It’s not at all surprising that plenty of big businesses want to invest in fintech, as it’s a very lucrative and promising business. On top of that, this is still a market that is in its infancy, and we can expect huge things in the future. It is parented by both technology and finance, which makes it all the more attractive for investments. Over $300 billion has been invested in fintech in the last decade, and now this market globally is worth more than $4.7 trillion.
6. Fintech helped to lift people out of poverty
One of the things that fintech does well is the fact that it can lift people out of extreme poverty. How is it doing so? By giving the option of a digital bank to the citizens of underdeveloped countries who didn’t think that they needed traditional banks before. There are many countries around the world whose citizens have no opportunities to buy or sell their goods or services online. One of the best examples is Venezuela, a country that is still suffering from mass inflation. Citizens of Venezuela still heavily rely on funds that are being sent by their family members abroad, which might not be the best solution due to inflation. Thanks to fintech, people from Venezuela can rely on Dash transfers, an alternative payment option that is quite handy. On the other hand, Kenya is also a country that was financially completely illiterate up until some years ago, but now is a frontrunner in Africa when using Fintech services is concerned. So fintech can do a lot for a country’s economy, and another plus is the fact that the investments in creating the infrastructure are slightly lower than what it would take to create the infrastructure for a physical branch of a traditional bank.
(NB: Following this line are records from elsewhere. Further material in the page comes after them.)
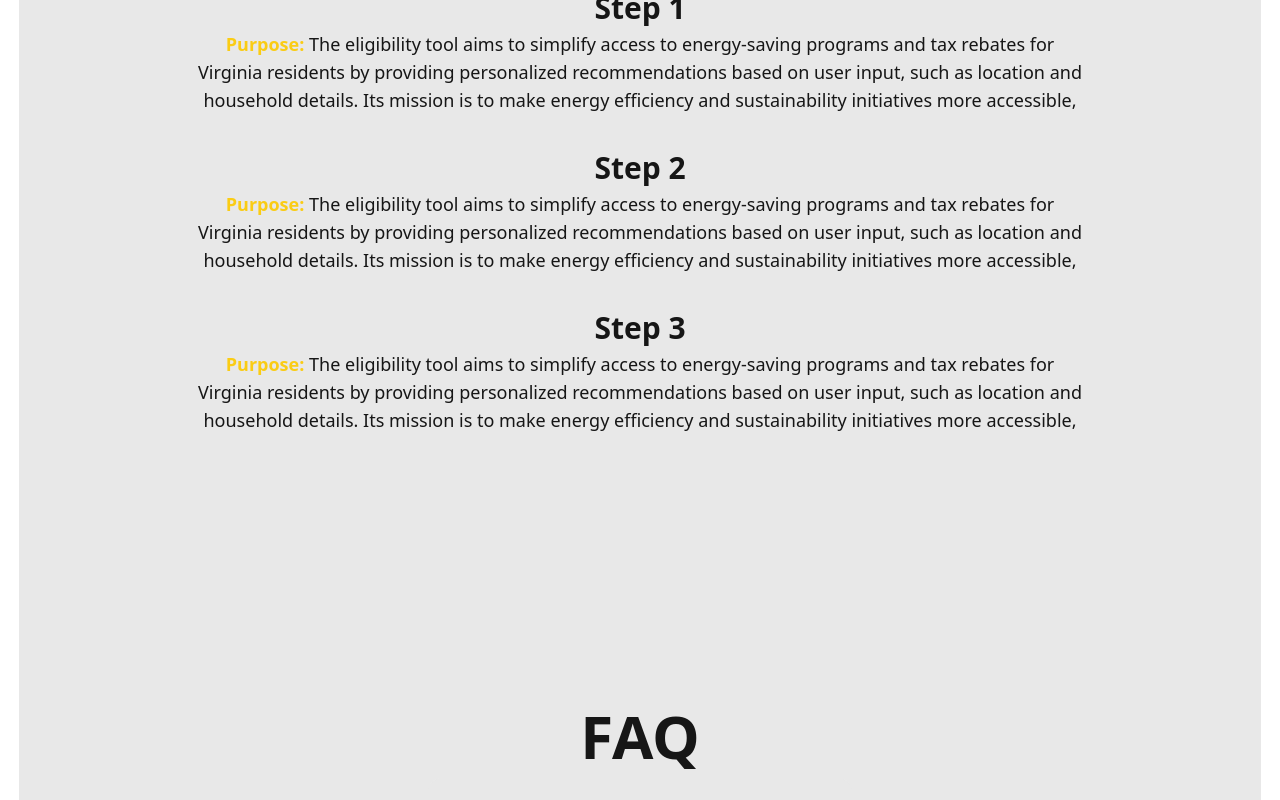
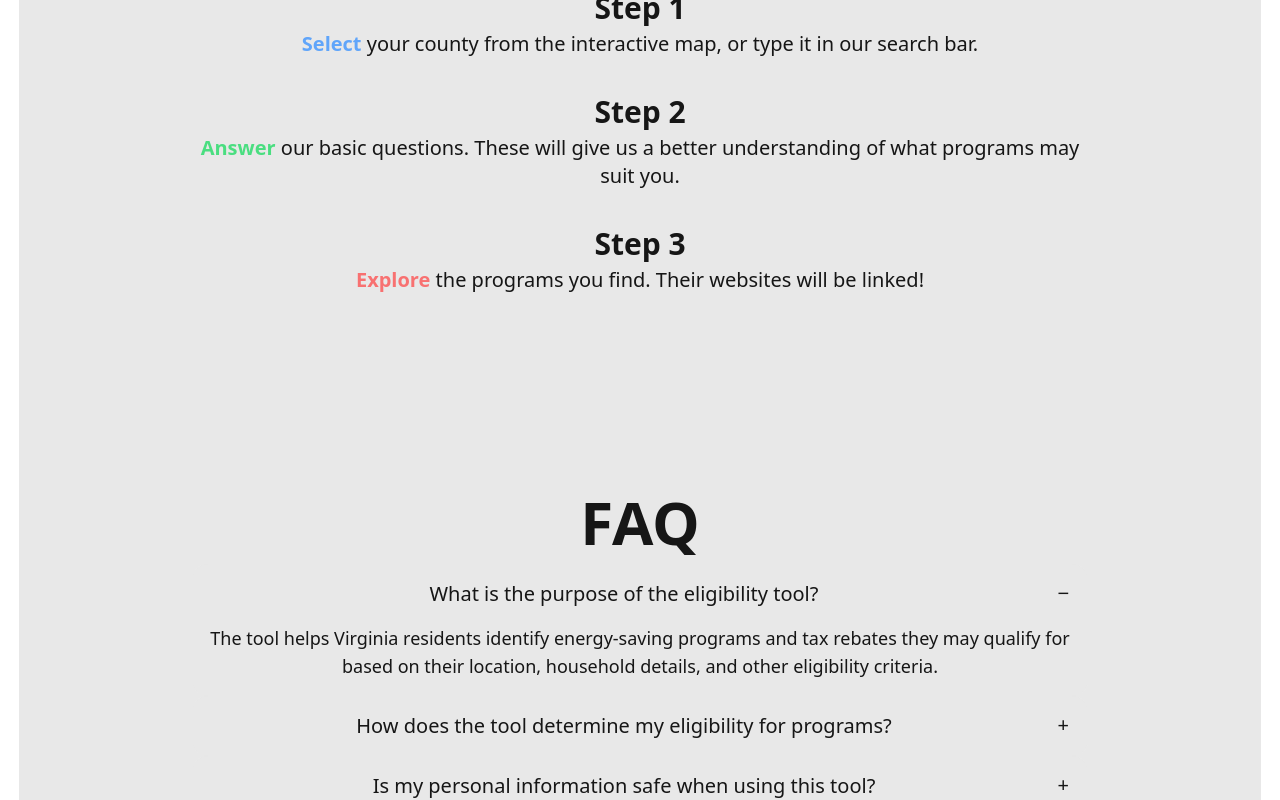
Before and after one commit to DSSD-Madison/Leap-Eligibility-Tool, a React (Vite) app in the folder frontend/: page /about in a window 1280 px wide. Shown: the part 1000-1800 px from the top of the page. Built offline with nearby package versions, Linux system fonts and the light colour scheme.

Commit message:
Update About.jsx

```diff
--- a/frontend/src/pages/About.jsx
+++ b/frontend/src/pages/About.jsx
@@ -27,13 +27,10 @@ function About() {
           <div className="max-w-lg md:max-w-2xl lg:max-w-4xl">
             <h1 class="pb-3 text-6xl font-bold">How to Use</h1>
             <h1 class="text-3xl font-bold">Step 1</h1>
-            <p class="py-1">
-              <span className="font-bold text-yellow-400">Purpose: </span>
-              The eligibility tool aims to simplify access to energy-saving
-              programs and tax rebates for Virginia residents by providing
-              personalized recommendations based on user input, such as location
-              and household details. Its mission is to make energy efficiency
-              and sustainability initiatives more accessible,
+            <p class="py-1 text-xl">
+              <span className="font-bold text-blue-400">Select </span>
+              your county from the interactive map, or type it in our search
+              bar.
             </p>
           </div>
         </div>
@@ -43,13 +40,10 @@ function About() {
         <div class="hero-content text-center">
           <div className="max-w-lg md:max-w-2xl lg:max-w-4xl">
             <h1 class="text-3xl font-bold">Step 2</h1>
-            <p class="py-1">
-              <span className="font-bold text-yellow-400">Purpose: </span>
-              The eligibility tool aims to simplify access to energy-saving
-              programs and tax rebates for Virginia residents by providing
-              personalized recommendations based on user input, such as location
-              and household details. Its mission is to make energy efficiency
-              and sustainability initiatives more accessible,
+            <p class="py-1 text-xl">
+              <span className="font-bold text-green-400">Answer </span>
+              our basic questions. These will give us a better understanding of
+              what programs may suit you.
             </p>
           </div>
         </div>
@@ -59,13 +53,9 @@ function About() {
         <div class="hero-content text-center">
           <div className="max-w-lg md:max-w-2xl lg:max-w-4xl">
             <h1 class="text-3xl font-bold">Step 3</h1>
-            <p class="py-1">
-              <span className="font-bold text-yellow-400">Purpose: </span>
-              The eligibility tool aims to simplify access to energy-saving
-              programs and tax rebates for Virginia residents by providing
-              personalized recommendations based on user input, such as location
-              and household details. Its mission is to make energy efficiency
-              and sustainability initiatives more accessible,
+            <p class="py-1 text-xl">
+              <span className="font-bold text-red-400">Explore </span>
+              the programs you find. Their websites will be linked!
             </p>
           </div>
         </div>
@@ -74,32 +64,68 @@ function About() {
       <div className="flex items-center text-center justify-center min-h-screen bg-base-200 py-5">
         <div className="max-w-lg md:max-w-2xl lg:max-w-4xl">
           <h1 class="pb-3 text-6xl font-bold">FAQ</h1>
-
           <div class="collapse collapse-plus bg-base-200">
             <input type="radio" name="my-accordion-3" checked="checked" />
             <div class="collapse-title text-xl font-medium">
-              Click to open this one and close others
+              What is the purpose of the eligibility tool?
             </div>
             <div class="collapse-content">
-              <p>hello</p>
+              <p>
+                The tool helps Virginia residents identify energy-saving
+                programs and tax rebates they may qualify for based on their
+                location, household details, and other eligibility criteria.
+              </p>
             </div>
           </div>
           <div class="collapse collapse-plus bg-base-200">
             <input type="radio" name="my-accordion-3" />
             <div class="collapse-title text-xl font-medium">
-              Click to open this one and close others
+              How does the tool determine my eligibility for programs?
             </div>
             <div class="collapse-content">
-              <p>hello</p>
+              <p>
+                The tool uses the information you provide, such as income level,
+                household size, and location, to evaluate your eligibility based
+                on pre-defined criteria from LEAP's resources.
+              </p>
             </div>
           </div>
           <div class="collapse collapse-plus bg-base-200">
             <input type="radio" name="my-accordion-3" />
             <div class="collapse-title text-xl font-medium">
-              Click to open this one and close others
+              Is my personal information safe when using this tool?
             </div>
             <div class="collapse-content">
-              <p>hello</p>
+              <p>
+                Yes, the tool is designed with strict privacy and security
+                protocols to ensure your data is protected and handled securely.
+              </p>
+            </div>
+          </div>
+          <div class="collapse collapse-plus bg-base-200">
+            <input type="radio" name="my-accordion-3" />
+            <div class="collapse-title text-xl font-medium">
+              Can I use this tool if I am a small business owner?
+            </div>
+            <div class="collapse-content">
+              <p>
+                Yes, the tool includes options to evaluate incentives and
+                programs for small business owners alongside residential
+                benefits.
+              </p>
+            </div>
+          </div>
+          <div class="collapse collapse-plus bg-base-200">
+            <input type="radio" name="my-accordion-3" />
+            <div class="collapse-title text-xl font-medium">
+              Does this tool cost anything to use?
+            </div>
+            <div class="collapse-content">
+              <p>
+                No, the eligibility tool is free to use as part of LEAP's
+                mission to make energy efficiency more accessible to Virginia
+                residents.
+              </p>
             </div>
           </div>
         </div>
```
7. The work ethic is rather relaxed
Since we are already talking about the fact that fintech is a combination of traditional banking and state-of-the-art technology, it’s perfectly natural to discuss the work ethic in a Fintech company. Sure, they are still financial institutions, and a certain codex has to be met, but the work ethic is more relaxed than in traditional banks. As it tries to modernize the world of finance, plenty of Fintech companies allow its employees to come in jeans and t-shirts, thus creating a fine line between traditional banks and very relaxed IT companies. Company happy hours and gym memberships are yet other perks that Fintech companies offer. If you are from Serbia, you can take a look at what perks we offer right here.
8. Countries where fintech is the strongest
The largest Fintech is China-based company Ant Financial, which is a Alibaba group’s spin-off company. It was founded in 2014, and today this company runs several giants such as AliPay (a huge payment method), Ant Fortune and Ant Financial Cloud. Ant Financial also owns the world’s third-largest money market fund, Yu’e Bao and a private credit rating system, Sesame Credit. The fact that the largest fintech company is located in China makes it completely logical that Asia is the biggest consumer of fintech. China and India have the most prominent Fintech usage, where more than 80% of people use fintech services daily. But even so, the USA is actually the biggest producer of fintech companies – Silicon Valley has the highest concentration of fintech companies. Apart from the USA and Asia, we should also mention two Baltic countries that are also huge producers of Fintech companies – Lithuania and Estonia.